   1995 – This was the year Kristi became “Mrs. Alabama”.  She went on to the Mrs. USA Padgett and was in the top eleven finalists.  She was also voted “Mrs. Congeniality.” A few weeks after we came home from the Padgett, I had a heart by-pass.   

January 28, 1999 – Mother died at the Nursing Home in Gainesville, Florida when she was nearly 87 years old.  All of her children were with her when she passed away.  Mother was one strong willed, spit-fired German woman.  She was a classy dresser, and work beautiful hats.  She cleaned her face with Ponds Cold Cream before bed and then used Oil of Olay moisture, Vicks Vapor Rub in her nose, Vaseline on her lips, and pink sponge rollers in her hair.  (I do the same thing to myself every night except add one more thing: a pair of silk panties over the rollers so they won’t fall out.)  Mother also drove fast even though she was not a good driver.  She got many speeding tickets (like Sally and Michael).  Mother was a wonderful cook plus everything she baked was delicious.  She taught each one of us to keep a clean house – “cleanliness is the next thing to godliness” she said.  Mother instilled in us a desire for reading and all of her children and some of the grandchildren are addicts.  Mother never stopped  praying for me – Thank-you Mother.   

February 4, 2001 – Sophie Gracie Hartzog, my very first grand daughter was born at Potomac Hospital in Woodbridge, Virginia, on this date.  Sophie is an old name and I like to think of the Gracie is for God’s grace in the Bible.  Weighing in at 5 lbs and 15 oz. she was a tiny thing like her Mother and Aunt Kristi.  She is fourteen months old now and has a little dark fuzz on her head showing off her beautiful face.  She walked at nine months (on her toes), has mouthful of teeth, the strength of teenager, and strong-willed like her Mother.  Besides her Mother and Dad, she loves her cousins, Jordan and Hugh, Aunt Kristi, Uncle Joe Frank, Grandma Dixie and Grandpa James; but not as much as we love her.  When she kisses, you get the full effect when she opens her mouth real wide and slobbers on your lips.  When noticed my polished toe-nails on a recent visit, she go down on the floor and bit my toe – I love it.  She dislikes anyone but Grandma to change her diapers – that’s because I sing to her.   
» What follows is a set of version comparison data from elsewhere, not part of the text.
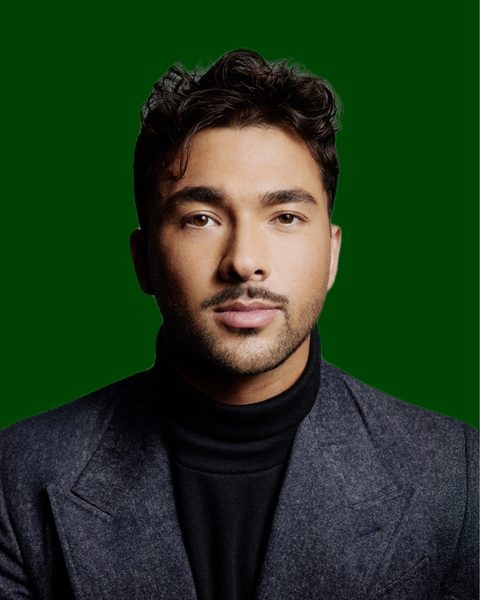
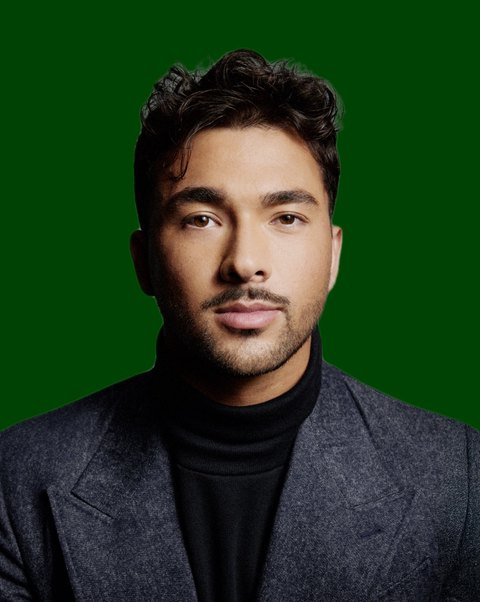
As seen in: wordmarks with swiping headline cards, moved up; Watch gets its own section; whole head visible on mobile; nav fits at all widths

diff --git a/index.html b/index.html
@@ -26,7 +26,7 @@
   <!-- Fixed half: the photograph -->
   <aside class="still" aria-hidden="true">
     <div class="still-frame">
-      <img class="still-img is-on" data-photo="matt" src="assets/headshot-720.jpg" srcset="assets/headshot-480.jpg 480w, assets/headshot-720.jpg 720w, assets/headshot.jpg 1601w" sizes="(min-width: 60em) 47vw, 100vw" width="1601" height="2000" alt="" fetchpriority="high">
+      <img class="still-img is-on" data-photo="matt" src="assets/headshot-720.jpg" srcset="assets/headshot-480.jpg 480w, assets/headshot-720.jpg 720w, assets/headshot.jpg 1601w" sizes="(min-width: 60em) 47vw, 100vw" width="1596" height="2000" alt="" fetchpriority="high">
       <img class="still-img" data-photo="blossom" src="assets/still-blossom.jpg" width="800" height="1200" alt="" loading="lazy">
       <img class="still-img" data-photo="tedx" src="assets/still-tedx.jpg" width="800" height="1199" alt="" loading="lazy">
       <img class="still-img" data-photo="grad" src="assets/still-grad.jpg" width="800" height="1067" alt="" loading="lazy">
@@ -42,7 +42,7 @@
       <div class="nav-links">
         <a href="#links">Links</a>
         <a href="#work">What I do</a>
-        <a href="#press">Press</a>
+        <a href="#watch">Watch</a>
         <a href="#about">About</a>
         <a href="#brands">Brands</a>
         <a href="#contact">Contact</a>
@@ -126,6 +126,70 @@
       </ul>
       <p class="small muted footnote" data-reveal>*Referral links. If you sign up I may earn a bonus; you pay nothing extra. I only share products I use.</p>
 
+      <h2 class="head" data-reveal id="press">As seen in</h2>
+      <div class="press" id="press-stage" data-reveal>
+        <ul class="press-marks" aria-label="Publications">
+          <li><button class="press-mark is-on" type="button" data-i="0" aria-pressed="true">The Globe and Mail</button></li>
+          <li><button class="press-mark" type="button" data-i="1" aria-pressed="false">Toronto Life</button></li>
+          <li><button class="press-mark" type="button" data-i="2" aria-pressed="false">The Wall Street Journal</button></li>
+          <li><button class="press-mark" type="button" data-i="3" aria-pressed="false">TEDxWesternU</button></li>
+          <li><button class="press-mark" type="button" data-i="4" aria-pressed="false">Western University</button></li>
+          <li><button class="press-mark" type="button" data-i="5" aria-pressed="false">Gary Guo podcast</button></li>
+          <li><button class="press-mark" type="button" data-i="6" aria-pressed="false">Feedspot</button></li>
+          <li><button class="press-mark" type="button" data-i="7" aria-pressed="false">Over Here Toronto</button></li>
+        </ul>
+        <ul class="press-cards">
+          <li class="press-card is-on" data-i="0"><a class="press-card-link" href="https://www.theglobeandmail.com/investing/personal-finance/retirement/article-investors-want-advice-in-a-volatile-market-finfluencers-are-trying-to/" target="_blank" rel="noopener"><span class="press-card-name">The Globe and Mail</span><span class="press-card-title">Investors want advice in a volatile market. 'Finfluencers' are trying to fill the gap</span><span class="press-card-cta">Read the piece</span></a></li>
+          <li class="press-card" data-i="1"><a class="press-card-link" href="https://torontolife.com/city/this-22-year-old-venture-capitalist-is-on-track-to-make-180000-this-year-how-does-he-spend-it/" target="_blank" rel="noopener"><span class="press-card-name">Toronto Life</span><span class="press-card-title">This 22-year-old venture capitalist is on track to make $180,000 this year. How does he spend it?</span><span class="press-card-cta">Read the piece</span></a></li>
+          <li class="press-card" data-i="2"><span class="press-card-link is-static"><span class="press-card-name">The Wall Street Journal</span><span class="press-card-title">Personal finance</span></span></li>
+          <li class="press-card" data-i="3"><a class="press-card-link" href="https://youtu.be/J-TVkQwzmJ8" target="_blank" rel="noopener"><span class="press-card-name">TEDxWesternU</span><span class="press-card-title">Why talking about money feels like breaking a rule</span><span class="press-card-cta">Watch the talk</span></a></li>
+          <li class="press-card" data-i="4"><a class="press-card-link" href="https://welcome.uwo.ca/what-is-western-like/student-stories/matthew-shoss.html" target="_blank" rel="noopener"><span class="press-card-name">Western University</span><span class="press-card-title">Student story: aviation, entrepreneurship and student leadership</span><span class="press-card-cta">Read the story</span></a></li>
+          <li class="press-card" data-i="5"><a class="press-card-link" href="https://www.youtube.com/watch?v=1c5WFXaLcaA" target="_blank" rel="noopener"><span class="press-card-name">Gary Guo podcast</span><span class="press-card-title">How to actually build wealth in your 20s</span><span class="press-card-cta">Listen</span></a></li>
+          <li class="press-card" data-i="6"><a class="press-card-link" href="https://influencers.feedspot.com/canada_personal_finance_instagram_influencers/" target="_blank" rel="noopener"><span class="press-card-name">Feedspot</span><span class="press-card-title">Top 25 Canada personal finance influencers, 2026</span><span class="press-card-cta">See the list</span></a></li>
+          <li class="press-card" data-i="7"><a class="press-card-link" href="https://www.overheretoronto.com/best-finance-bloggers-and-content-creators-in-toronto/" target="_blank" rel="noopener"><span class="press-card-name">Over Here Toronto</span><span class="press-card-title">Best finance creators in Toronto</span><span class="press-card-cta">See the list</span></a></li>
+        </ul>
+      </div>
+    </section>
+
+    <!-- 2. What I do: breaks the split, runs full width in the green field -->
+    <section class="section work field" id="work" data-photo="blossom" data-caption="BlossomCon 2026, Rogers Centre, Toronto" data-ink="#e9e4da">
+      <div class="work-inner">
+        <h2 class="head work-head" data-reveal>What I do</h2>
+        <ul class="work-list">
+          <li class="work-item" data-reveal style="--i:0">
+            <a class="work-link" href="https://instagram.com/mattshoss" target="_blank" rel="noopener">
+              <span class="work-name">@mattshoss</span>
+              <span class="work-role">Personal finance creator</span>
+            </a>
+            <p class="work-desc">Short videos on investing, TFSAs, RRSPs, FHSAs, credit cards and money for people just starting out. Every video is my own opinion, and every sponsor is disclosed.</p>
+          </li>
+          <li class="work-item" data-reveal style="--i:1">
+            <a class="work-link" href="http://dfruitventures.com" target="_blank" rel="noopener">
+              <span class="work-name">Dragonfruit Ventures</span>
+              <span class="work-role">Co-founder and General Partner</span>
+            </a>
+            <p class="work-desc">A Gen Z-led pre-seed and seed fund backing consumer and future-of-work startups. Built content-first, so founders know who we are before we ever take a meeting.</p>
+          </li>
+          <li class="work-item" data-reveal style="--i:2">
+            <a class="work-link" href="https://instagram.com/dfvlabs" target="_blank" rel="noopener">
+              <span class="work-name">DFV Labs</span>
+              <span class="work-role">CEO</span>
+            </a>
+            <p class="work-desc">Distribution for pre-seed to Series A startups: creator-led video, social channels and growth strategy. More than 100 million organic views for clients.</p>
+          </li>
+          <li class="work-item" data-reveal style="--i:3">
+            <a class="work-link" href="https://instagram.com/mattshosstech" target="_blank" rel="noopener">
+              <span class="work-name">@mattshosstech</span>
+              <span class="work-role">My tech page</span>
+            </a>
+            <p class="work-desc">Practical AI and consumer tech: the tools I actually use to run a fund, an agency and a creator business from one laptop.</p>
+          </li>
+        </ul>
+      </div>
+    </section>
+
+    <!-- 3. Press: plain names in columns -->
+    <section class="section watch" id="watch" data-photo="tedx" data-caption="TEDxWesternU, February 2025">
       <h2 class="head" data-reveal>Watch</h2>
       <ul class="videos" data-reveal-rows>
         <li class="video" data-reveal style="--i:0">
@@ -169,95 +233,10 @@
           </a>
         </li>
       </ul>
-    </section>
-
-    <!-- 2. What I do: breaks the split, runs full width in the green field -->
-    <section class="section work field" id="work" data-photo="blossom" data-caption="BlossomCon 2026, Rogers Centre, Toronto" data-ink="#e9e4da">
-      <div class="work-inner">
-        <h2 class="head work-head" data-reveal>What I do</h2>
-        <ul class="work-list">
-          <li class="work-item" data-reveal style="--i:0">
-            <a class="work-link" href="https://instagram.com/mattshoss" target="_blank" rel="noopener">
-              <span class="work-name">@mattshoss</span>
-              <span class="work-role">Personal finance creator</span>
-            </a>
-            <p class="work-desc">Short videos on investing, TFSAs, RRSPs, FHSAs, credit cards and money for people just starting out. Every video is my own opinion, and every sponsor is disclosed.</p>
-          </li>
-          <li class="work-item" data-reveal style="--i:1">
-            <a class="work-link" href="http://dfruitventures.com" target="_blank" rel="noopener">
-              <span class="work-name">Dragonfruit Ventures</span>
-              <span class="work-role">Co-founder and General Partner</span>
-            </a>
-            <p class="work-desc">A Gen Z-led pre-seed and seed fund backing consumer and future-of-work startups. Built content-first, so founders know who we are before we ever take a meeting.</p>
-          </li>
-          <li class="work-item" data-reveal style="--i:2">
-            <a class="work-link" href="https://instagram.com/dfvlabs" target="_blank" rel="noopener">
-              <span class="work-name">DFV Labs</span>
-              <span class="work-role">CEO</span>
-            </a>
-            <p class="work-desc">Distribution for pre-seed to Series A startups: creator-led video, social channels and growth strategy. More than 100 million organic views for clients.</p>
-          </li>
-          <li class="work-item" data-reveal style="--i:3">
-            <a class="work-link" href="https://instagram.com/mattshosstech" target="_blank" rel="noopener">
-              <span class="work-name">@mattshosstech</span>
-              <span class="work-role">My tech page</span>
-            </a>
-            <p class="work-desc">Practical AI and consumer tech: the tools I actually use to run a fund, an agency and a creator business from one laptop.</p>
-          </li>
-        </ul>
-      </div>
-    </section>
-
-    <!-- 3. Press: plain names in columns -->
-    <section class="section press" id="press" data-photo="tedx" data-caption="TEDxWesternU, February 2025">
-      <h2 class="head" data-reveal>As seen in</h2>
       <figure class="picture shutter" data-reveal>
         <img src="assets/tedx-stage.jpg" width="1400" height="934" alt="Matt Shoss on the TEDxWesternU stage, February 2025" loading="lazy">
         <figcaption class="small muted">TEDxWesternU, February 2025. I give talks on personal finance at events across Canada and the US.</figcaption>
       </figure>
-      <div class="press-cols">
-        <div class="press-kind" data-reveal style="--i:0">
-          <p class="press-kind-name">Press</p>
-          <a class="press-item" href="https://www.theglobeandmail.com/investing/personal-finance/retirement/article-investors-want-advice-in-a-volatile-market-finfluencers-are-trying-to/" target="_blank" rel="noopener">
-            <span class="press-name">The Globe and Mail</span>
-            <span class="press-title">Investors want advice in a volatile market. 'Finfluencers' are trying to fill the gap</span>
-          </a>
-          <a class="press-item" href="https://torontolife.com/city/this-22-year-old-venture-capitalist-is-on-track-to-make-180000-this-year-how-does-he-spend-it/" target="_blank" rel="noopener">
-            <span class="press-name">Toronto Life</span>
-            <span class="press-title">This 22-year-old venture capitalist is on track to make $180,000 this year. How does he spend it?</span>
-          </a>
-          <span class="press-item is-static">
-            <span class="press-name">The Wall Street Journal</span>
-            <span class="press-title">Personal finance</span>
-          </span>
-        </div>
-        <div class="press-kind" data-reveal style="--i:1">
-          <p class="press-kind-name">Talks</p>
-          <a class="press-item" href="https://youtu.be/J-TVkQwzmJ8" target="_blank" rel="noopener">
-            <span class="press-name">TEDxWesternU</span>
-            <span class="press-title">Why talking about money feels like breaking a rule</span>
-          </a>
-          <a class="press-item" href="https://welcome.uwo.ca/what-is-western-like/student-stories/matthew-shoss.html" target="_blank" rel="noopener">
-            <span class="press-name">Western University</span>
-            <span class="press-title">Student story: aviation, entrepreneurship and student leadership</span>
-          </a>
-          <a class="press-item" href="https://www.youtube.com/watch?v=1c5WFXaLcaA" target="_blank" rel="noopener">
-            <span class="press-name">Gary Guo podcast</span>
-            <span class="press-title">How to actually build wealth in your 20s</span>
-          </a>
-        </div>
-        <div class="press-kind" data-reveal style="--i:2">
-          <p class="press-kind-name">Lists</p>
-          <a class="press-item" href="https://influencers.feedspot.com/canada_personal_finance_instagram_influencers/" target="_blank" rel="noopener">
-            <span class="press-name">Feedspot</span>
-            <span class="press-title">Top 25 Canada personal finance influencers, 2026</span>
-          </a>
-          <a class="press-item" href="https://www.overheretoronto.com/best-finance-bloggers-and-content-creators-in-toronto/" target="_blank" rel="noopener">
-            <span class="press-name">Over Here Toronto</span>
-            <span class="press-title">Best finance creators in Toronto</span>
-          </a>
-        </div>
-      </div>
     </section>
 
     <!-- 4. About: a letter -->

diff --git a/styles.css b/styles.css
@@ -101,6 +101,9 @@ p { max-width: 62ch; text-wrap: pretty; }
 .nav-links a:hover, .nav-links a.is-current { color: var(--ink); }
 .nav-action { min-height: 2.4rem; padding-inline: 1rem; font-size: var(--step-small); }
 
+/* The small mark in the nav only when the column is wide enough for everything on one line. */
+@media (min-width: 60em) and (max-width: 100em) { .nav-mark { display: none; } .nav-links { margin-right: auto; } }
+
 /* ---------- hero ---------- */
 .hero { padding-top: clamp(0.75rem, 3svh, 2rem); padding-bottom: 0; }
 .wordmark { font-size: var(--step-display); line-height: 0.9; letter-spacing: -0.045em; margin-left: -0.04em; transform-origin: left bottom; position: relative; z-index: 2; }
@@ -164,14 +167,30 @@ p { max-width: 62ch; text-wrap: pretty; }
 .work-desc { margin-top: 0.8rem; max-width: 46ch; color: var(--accent-ink); }
 .work-link:hover .work-role { text-decoration: underline; text-underline-offset: 0.18em; text-decoration-thickness: 0.06em; }
 
-/* Press: plain names in columns */
-.press-cols { display: grid; grid-template-columns: repeat(3, minmax(0, 1fr)); gap: 2rem 1.5rem; }
-.press-kind-name { color: var(--muted); font-size: var(--step-body); margin-bottom: 0.75rem; }
-.press-item { display: block; text-decoration: none; padding-block: 0.6rem; }
-.press-item + .press-item { margin-top: 0.25rem; }
-.press-name { display: block; font-family: var(--font-display); font-size: var(--step-item); line-height: 1.15; letter-spacing: -0.01em; transition: color var(--t-hover) ease; }
-.press-title { display: block; margin-top: 0.3rem; font-size: var(--step-small); line-height: 1.4; color: var(--muted); }
-.press-item:hover .press-name { color: var(--accent); text-decoration: underline; text-underline-offset: 0.15em; text-decoration-thickness: 0.06em; }
+/* Press: wordmarks you can tap; one headline card in view, the next swipes it out */
+.press { display: grid; gap: 1.5rem; }
+.press-marks { list-style: none; margin: 0; padding: 0; display: flex; flex-wrap: wrap; gap: 0.4rem 1.4rem; }
+.press-mark { appearance: none; border: 0; background: none; padding: 0.3rem 0; margin: 0; cursor: pointer; font: inherit; font-family: var(--font-display); font-size: var(--step-item); line-height: 1.15; letter-spacing: -0.01em; color: var(--muted); transition: color var(--t-hover) ease, transform var(--t-ui) var(--ease-out); }
+.press-mark.is-on { color: var(--ink); }
+.press-mark:hover { color: var(--accent); }
+.press-mark.is-on:hover { color: var(--accent); }
+.press-cards { list-style: none; margin: 0; padding: 0; display: grid; overflow: clip; }
+.press-card { grid-area: 1 / 1; min-width: 0; }
+.press-card-link { display: grid; gap: 0.6rem; padding: 1.4rem 1.5rem 1.5rem; background: var(--accent); color: var(--accent-ink); text-decoration: none; height: 100%; box-sizing: border-box; }
+.press-card-name { font-family: var(--font-display); font-size: var(--step-big); line-height: 0.98; letter-spacing: -0.03em; }
+.press-card-title { font-size: var(--step-body); line-height: 1.4; max-width: 44ch; }
+.press-card-cta { margin-top: 0.4rem; font-size: var(--step-small); font-weight: 500; color: #b9d2b7; transition: color var(--t-hover) ease; }
+.press-card-link:hover .press-card-cta { color: var(--accent-ink); text-decoration: underline; text-underline-offset: 0.18em; text-decoration-thickness: 0.06em; }
+.js .press-card { opacity: 0; visibility: hidden; transform: translateX(48px); pointer-events: none; }
+.js .press-card.is-on { opacity: 1; visibility: visible; transform: none; pointer-events: auto; }
+.js .press-card.is-out { opacity: 0; visibility: visible; transform: translateX(-48px); }
+@media (prefers-reduced-motion: no-preference) {
+  .js .press-card { transition: opacity 520ms ease, transform 640ms var(--ease-out), visibility 0s linear 640ms; }
+  .js .press-card.is-on { transition: opacity 520ms ease 120ms, transform 640ms var(--ease-out) 120ms, visibility 0s; }
+  .js .press-card.is-out { transition: opacity 360ms var(--ease-exit), transform 520ms var(--ease-in-out), visibility 0s linear 520ms; }
+}
+html:not(.js) .press-card + .press-card { margin-top: 0.5rem; }
+html:not(.js) .press-card { grid-area: auto; }
 
 /* About: the letter */
 .letter { max-width: 34rem; }
@@ -259,6 +278,7 @@ a.contact-row:hover .contact-value { color: var(--accent-ink); }
   .nav-action { min-height: 2.25rem; padding-inline: 0.8rem; }
   .hero { padding-top: 0.5rem; padding-bottom: 0; }
   .hero-more { display: none; }
+  .hero-lead { font-size: 1.125rem; }
   .hero-lead { margin-top: 0.5rem; font-size: var(--step-small); }
   .socials { gap: 0.25rem 0.6rem; margin-top: 0.5rem; font-size: 0.875rem; }
   .links { padding-top: 1.1rem; }
@@ -274,20 +294,16 @@ a.contact-row:hover .contact-value { color: var(--accent-ink); }
   .videos { grid-template-columns: 1fr 1fr; gap: 1rem 0.75rem; }
   .video-title { font-size: 1.25rem; }
   .work { margin-inline: -1.25rem; padding-inline: 1.25rem; }
-  .press-cols { grid-template-columns: 1fr 1fr; }
-  .press-kind:last-child { grid-column: 1 / -1; }
   .contact-rows { margin-inline: -1.25rem; }
   .contact-row { padding-inline: 1.25rem; min-height: 5.25rem; flex-wrap: wrap; align-items: flex-end; }
   .contact-value { text-align: left; width: 100%; padding-bottom: 0; }
   .foot { grid-template-columns: 1fr; gap: 0.5rem; padding-top: 4rem; }
   .foot-links, .foot-year { justify-self: start; text-align: left; flex-wrap: wrap; gap: 0.5rem 1.25rem; }
 }
+@media (max-width: 36em) { .nav-action { display: none; } }
 @media (max-width: 26em) {
   .videos { grid-template-columns: 1fr; }
-  .press-cols { grid-template-columns: 1fr; }
-  .press-kind:last-child { grid-column: auto; }
   .nav-links { gap: 0.75rem; font-size: 0.875rem; }
-  .nav-action { display: none; }
   .brand-list { columns: 1; }
 }
 
@@ -295,13 +311,17 @@ a.contact-row:hover .contact-value { color: var(--accent-ink); }
 @media (min-width: 60em) and (max-height: 40em) {
   .still-img[data-photo="matt"] { object-position: 50% 12%; }
 }
-@media (max-width: 59.99em) { .still-img { object-position: 50% 18%; } .still-img[data-photo="matt"] { object-position: 50% 20%; } }
+@media (max-width: 59.99em) {
+  .still-img { object-position: 50% 18%; }
+  /* The portrait sits on the same green as the frame, so on a short band we let it keep its shape (contain) and show the whole head. */
+  .still-img[data-photo="matt"] { object-fit: contain; object-position: 50% 0; height: 136%; }
+}
 
 /* inline pictures */
 .picture { margin-top: clamp(1.75rem, 3vw, 2.5rem); }
 .picture img { width: 100%; aspect-ratio: 3 / 2; object-fit: cover; }
 .picture figcaption { margin-top: 0.7rem; max-width: 52ch; }
-.press .picture { margin-bottom: clamp(2.5rem, 5vw, 3.5rem); }
+.watch .picture { margin-top: clamp(2.5rem, 5vw, 3.5rem); }
 .brands .picture { margin-top: clamp(2.5rem, 5vw, 3.5rem); }
 @media (prefers-reduced-motion: no-preference) {
   .js .shutter[data-reveal] { opacity: 1; transform: none; clip-path: inset(0 0 100% 0); transition: clip-path 1100ms var(--ease-in-out); }

diff --git a/main.js b/main.js
@@ -103,4 +103,30 @@
       slides[manual].style.opacity = '1'; slides[manual].style.visibility = 'visible';
     });
   }
+
+  // 7. As seen in: one headline card at a time. The next swipes the current one out; a tap on a name jumps to it.
+  const press = document.getElementById('press-stage');
+  if (press) {
+    const marks = [...press.querySelectorAll('.press-mark')];
+    const cards = [...press.querySelectorAll('.press-card')];
+    let i = 0, timer = 0, paused = false, inView = false;
+    const go = (n) => {
+      if (n === i) return;
+      cards[i].classList.remove('is-on'); cards[i].classList.add('is-out');
+      const prev = cards[i];
+      setTimeout(() => prev.classList.remove('is-out'), 700);
+      i = n;
+      cards[i].classList.add('is-on');
+      marks.forEach((m, k) => { m.classList.toggle('is-on', k === i); m.setAttribute('aria-pressed', String(k === i)); });
+    };
+    const schedule = () => { clearTimeout(timer); if (reduce || paused || !inView) return; timer = setTimeout(() => { go((i + 1) % cards.length); schedule(); }, 4200); };
+    marks.forEach((m, k) => m.addEventListener('click', () => { go(k); schedule(); }));
+    press.addEventListener('pointerenter', () => { paused = true; clearTimeout(timer); });
+    press.addEventListener('pointerleave', () => { paused = false; schedule(); });
+    press.addEventListener('focusin', () => { paused = true; clearTimeout(timer); });
+    press.addEventListener('focusout', () => { paused = false; schedule(); });
+    if ('IntersectionObserver' in window) {
+      new IntersectionObserver((entries) => { inView = entries.some((e) => e.isIntersecting); schedule(); }, { threshold: 0.3 }).observe(press);
+    } else { inView = true; schedule(); }
+  }
 })();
I finished writing my life story on April 1, 2002, at age 66.  I know I am a very blessed woman, and I thank my Heavenly Father for protecting me during all those years.  I have for wonderful children, two of the best sons-in-law, three precious grandchildren, loving sisters and brothers, good friends, a fantastic Church, a house, a car, a fur coat, a computer, a phone, a television, a mode once a month and Medicate.  I have my hair fixed every week at the Beauty Shop and a manicure once a month –– “This has to be As Good As It Gets.”


Carole Junior